Sweden plays the long game amid Coronavirus Hysteria [Video]
The Financial Times ran a piece on September 10th about the doctor in Sweden who charted that country’s course through the COVID-19 pandemic without shutting the country down. Many people have probably heard at least something about this, but probably not much detail. Here we present selected excerpts of the FT piece (and of course a link to the whole piece), supplemented by additional material and comment.
At the start of this year, Anders Tegnell was just a low-profile bureaucrat in a country of 10m people, heading a department that collects and analyses data on public health. Today, he has become one of the best known — and most controversial — figures of the global coronavirus crisis.
For many Swedes, their state epidemiologist has embodied a rational approach as other countries have appeared to sacrifice science to emotion. “I wish I were coming with you to see him,” one of Sweden’s leading chief executives confided to me just before I went to see Tegnell. “The way he has stood for what he believes in while the rest of the world does something else is admirable.”
Public support for Tegnell has remained high over a period in which life, while very different to before, has been more normal than in many other countries. Such is his stock in Sweden that there are stories of people having his bespectacled face tattooed on their bodies, while some on the American and British right have seized on Tegnell as a champion of freedoms they feel they have lost during lockdown.
Consider by comparison our Dr Anthony Fauci in the United States, who has also enjoyed (or been beset with) alternating fame and criticism (some of that coming from our publication), as the American “demigod” of Coronavirus response. Yet Dr. Tegnell took a far different tack, and to Richard Milnes, his non-Swedish interviewer and rather thoroughly indoctrinated in the “mask up and shut down” COVID theology, what Tegnell did amounts to some kind of crazy, deadly heresy. We continue:
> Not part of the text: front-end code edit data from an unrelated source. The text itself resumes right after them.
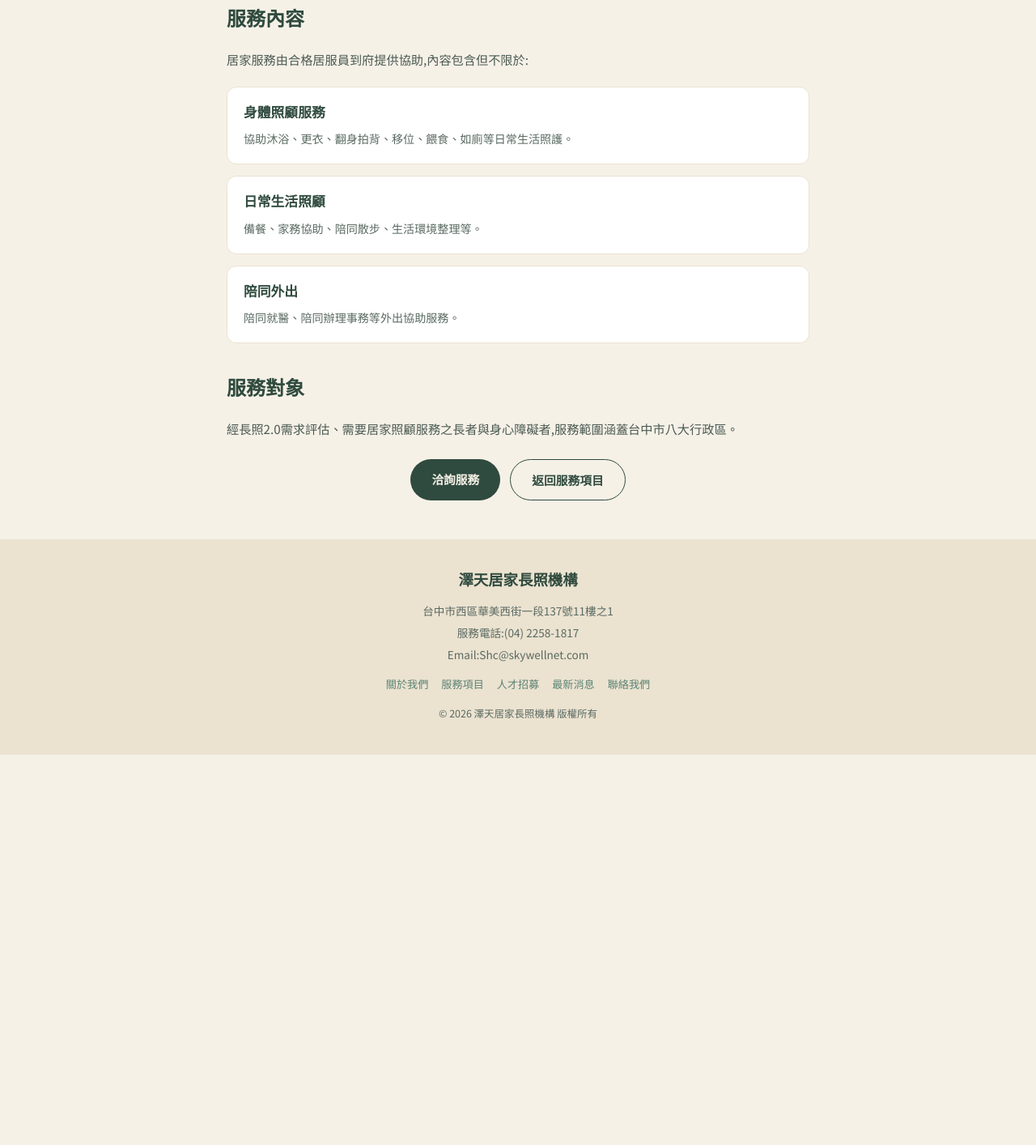
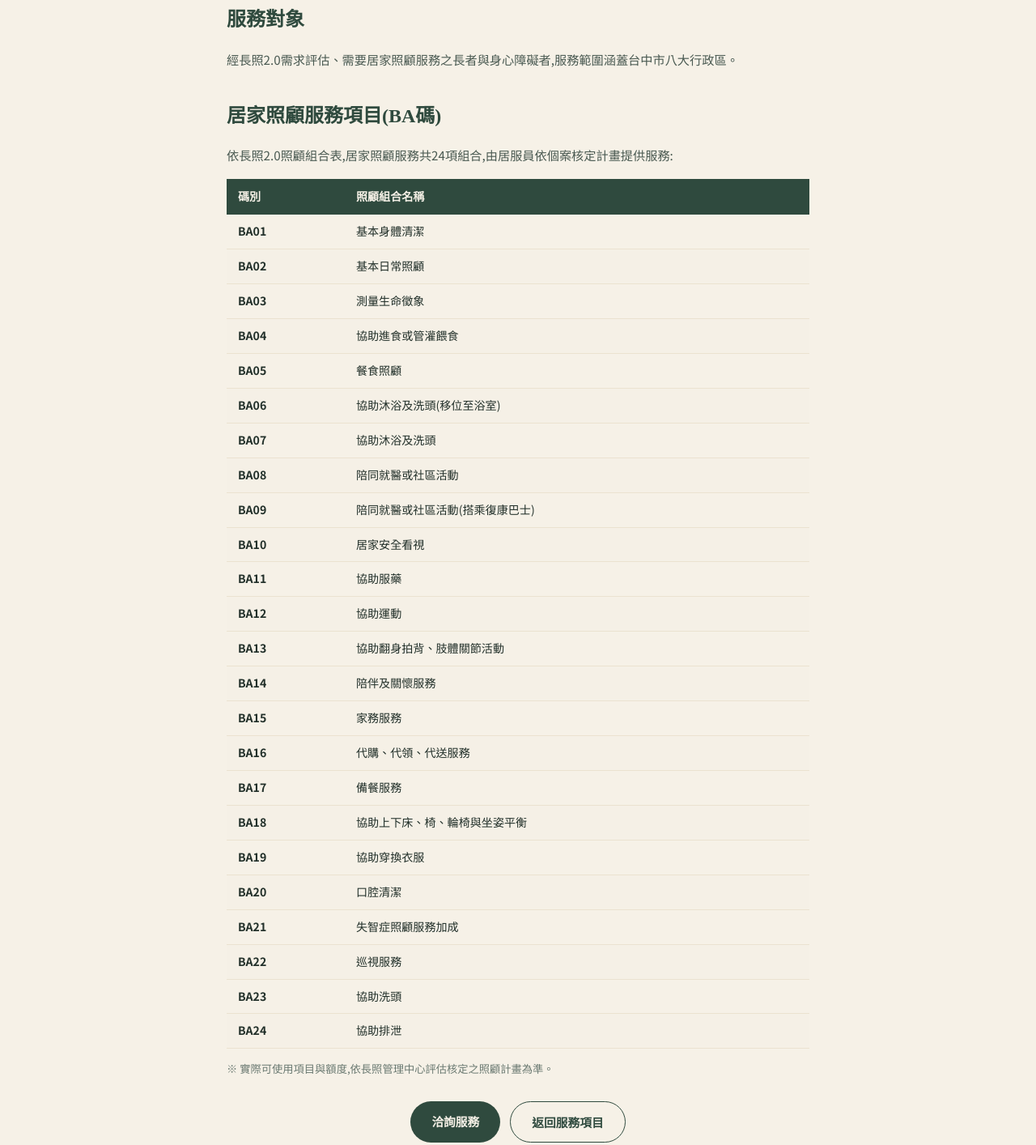
Before and after one commit to alan850425-coder/zetian-care, a plain HTML site: page service-homecare.html in a window 1280 px wide. Shown: the part 536-1950 px from the top of the page at 81% size. Before the commit the page ends 1468 px from the top, so only its background shows below. Drawn offline with Linux system fonts and the light colour scheme.

Commit message:
Add files via upload

```diff
--- a/service-homecare.html
+++ b/service-homecare.html
@@ -5,6 +5,14 @@
 <meta name="viewport" content="width=device-width, initial-scale=1.0">
 <title>居家照顧服務 | 澤天居家長照機構</title>
 <link rel="stylesheet" href="styles.css">
+<style>
+.ba-table{width:100%; border-collapse:collapse; margin-top:16px; font-size:0.88rem;}
+.ba-table th{background:var(--green-deep); color:var(--sand); padding:10px 14px; text-align:left; font-weight:700;}
+.ba-table td{padding:9px 14px; border-bottom:1px solid var(--sand-dark); color:var(--ink);}
+.ba-table tr:nth-child(even) td{background:rgba(246,241,231,0.6);}
+.ba-table tr:hover td{background:var(--sand-dark);}
+.ba-code{font-weight:700; color:var(--coral); white-space:nowrap;}
+</style>
 </head>
 <body>
 
@@ -32,27 +40,47 @@
 <section class="content">
   <div class="photo-placeholder">服務照片</div>
 
-  <h2>服務內容</h2>
-  <p>居家服務由合格居服員到府提供協助,內容包含但不限於:</p>
-  <div class="job-list">
-    <div class="job-card">
-      <h3>身體照顧服務</h3>
-      <p>協助沐浴、更衣、翻身拍背、移位、餵食、如廁等日常生活照護。</p>
-    </div>
-    <div class="job-card">
-      <h3>日常生活照顧</h3>
-      <p>備餐、家務協助、陪同散步、生活環境整理等。</p>
-    </div>
-    <div class="job-card">
-      <h3>陪同外出</h3>
-      <p>陪同就醫、陪同辦理事務等外出協助服務。</p>
-    </div>
-  </div>
-
-  <h2 style="margin-top:36px;">服務對象</h2>
+  <h2>服務對象</h2>
   <p>經長照2.0需求評估、需要居家照顧服務之長者與身心障礙者,服務範圍涵蓋台中市八大行政區。</p>
 
-  <div class="btn-row" style="margin-top:24px;">
+  <h2 style="margin-top:36px;">居家照顧服務項目(BA碼)</h2>
+  <p>依長照2.0照顧組合表,居家照顧服務共24項組合,由居服員依個案核定計畫提供服務:</p>
+
+  <table class="ba-table">
+    <thead>
+      <tr><th>碼別</th><th>照顧組合名稱</th></tr>
+    </thead>
+    <tbody>
+      <tr><td class="ba-code">BA01</td><td>基本身體清潔</td></tr>
+      <tr><td class="ba-code">BA02</td><td>基本日常照顧</td></tr>
+      <tr><td class="ba-code">BA03</td><td>測量生命徵象</td></tr>
+      <tr><td class="ba-code">BA04</td><td>協助進食或管灌餵食</td></tr>
+      <tr><td class="ba-code">BA05</td><td>餐食照顧</td></tr>
+      <tr><td class="ba-code">BA06</td><td>協助沐浴及洗頭(移位至浴室)</td></tr>
+      <tr><td class="ba-code">BA07</td><td>協助沐浴及洗頭</td></tr>
+      <tr><td class="ba-code">BA08</td><td>陪同就醫或社區活動</td></tr>
+      <tr><td class="ba-code">BA09</td><td>陪同就醫或社區活動(搭乘復康巴士)</td></tr>
+      <tr><td class="ba-code">BA10</td><td>居家安全看視</td></tr>
+      <tr><td class="ba-code">BA11</td><td>協助服藥</td></tr>
+      <tr><td class="ba-code">BA12</td><td>協助運動</td></tr>
+      <tr><td class="ba-code">BA13</td><td>協助翻身拍背、肢體關節活動</td></tr>
+      <tr><td class="ba-code">BA14</td><td>陪伴及關懷服務</td></tr>
+      <tr><td class="ba-code">BA15</td><td>家務服務</td></tr>
+      <tr><td class="ba-code">BA16</td><td>代購、代領、代送服務</td></tr>
+      <tr><td class="ba-code">BA17</td><td>備餐服務</td></tr>
+      <tr><td class="ba-code">BA18</td><td>協助上下床、椅、輪椅與坐姿平衡</td></tr>
+      <tr><td class="ba-code">BA19</td><td>協助穿換衣服</td></tr>
+      <tr><td class="ba-code">BA20</td><td>口腔清潔</td></tr>
+      <tr><td class="ba-code">BA21</td><td>失智症照顧服務加成</td></tr>
+      <tr><td class="ba-code">BA22</td><td>巡視服務</td></tr>
+      <tr><td class="ba-code">BA23</td><td>協助洗頭</td></tr>
+      <tr><td class="ba-code">BA24</td><td>協助排泄</td></tr>
+    </tbody>
+  </table>
+
+  <p style="margin-top:14px; font-size:0.83rem; color:#6b7a72;">※ 實際可使用項目與額度,依長照管理中心評估核定之照顧計畫為準。</p>
+
+  <div class="btn-row" style="margin-top:28px;">
     <a href="contact.html" class="btn btn-primary">洽詢服務</a>
     <a href="services.html" class="btn btn-secondary">返回服務項目</a>
   </div>
```
Also changed, not shown: index.html (+58 -4 lines).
But for a minority domestically, and many internationally, he is a far more problematic figure. The populist Sweden Democrats have called for him to resign after thousands of elderly in care homes died. That has given Sweden the fifth-highest death rate per capita in Europe, five times higher than neighbouring Denmark and about 10 times more than Norway and Finland.
For some local experts, Tegnell’s standing alone as the world locked down inspires none of the CEO’s veneration. “Tegnell is known for his stubbornness. You wonder what this would have looked like with a different person in charge,” says a Swedish epidemiologist who has been a critic of Tegnell’s. International media have been harsher still: The New York Times has called Sweden a “pariah state” and “the world’s cautionary tale”.
[DR. TEGNELL] “At the outset, we talked very much about sustainability, and I think that’s something we managed to keep to. And also be a bit resistant to quick fixes, to realise that this is not going to be easy, it is not going to be a short-term kind of thing, it’s not going to be fixed by one kind of measure. We see a disease that we’re going to have to handle for a long time into the future and we need to build up systems for doing that,” he says, with his arms crossed tightly to his chest as they are for nearly the entire hour-long interview.
This is indeed a very rational assessment. As COVID began its meteoric spread from China, I also early on realized that this was not a “flare-up” that would eventually die out, as many American politicians posed. That kind of thing had happened before with SARS, MERS and H1N1 “bird flu” in the past, but COVID-19 was a new creature and its appearance in all areas of the world without regard or response to climate (“It will die by summer, like the flu”), and its particular and peculiar predilection for the United States, Brazil, Western European and Russian people suggests that there is possibly something particular about these nations and their people that is more conducive to the virus and its spread – something which I have not yet seen an explanation offered for. SARS-Cov-2 was the new endemic illness as well as a pandemic. This one may eventually become a somewhat rare backgrounder, but it will always be with us. That is my assessment, based on little more that observation of the pattern of the spread and the observation of the nations in which the disease has been most active. We continue:
Our meeting comes as things appear to be going his way. As coronavirus cases rise in pretty much all other European countries, leading to fears of a second wave including in the UK, they have been sinking all summer in Sweden. On a per capita basis, they are now 90 per cent below their peak in late June and under Norway’s and Denmark’s for the first time in five months. Tegnell had told me the first time we spoke in the spring that it would be in the autumn when it became more apparent how successful each country had been.
The statements, views and opinions expressed in this column are solely those of the author and do not necessarily represent those of The Duran.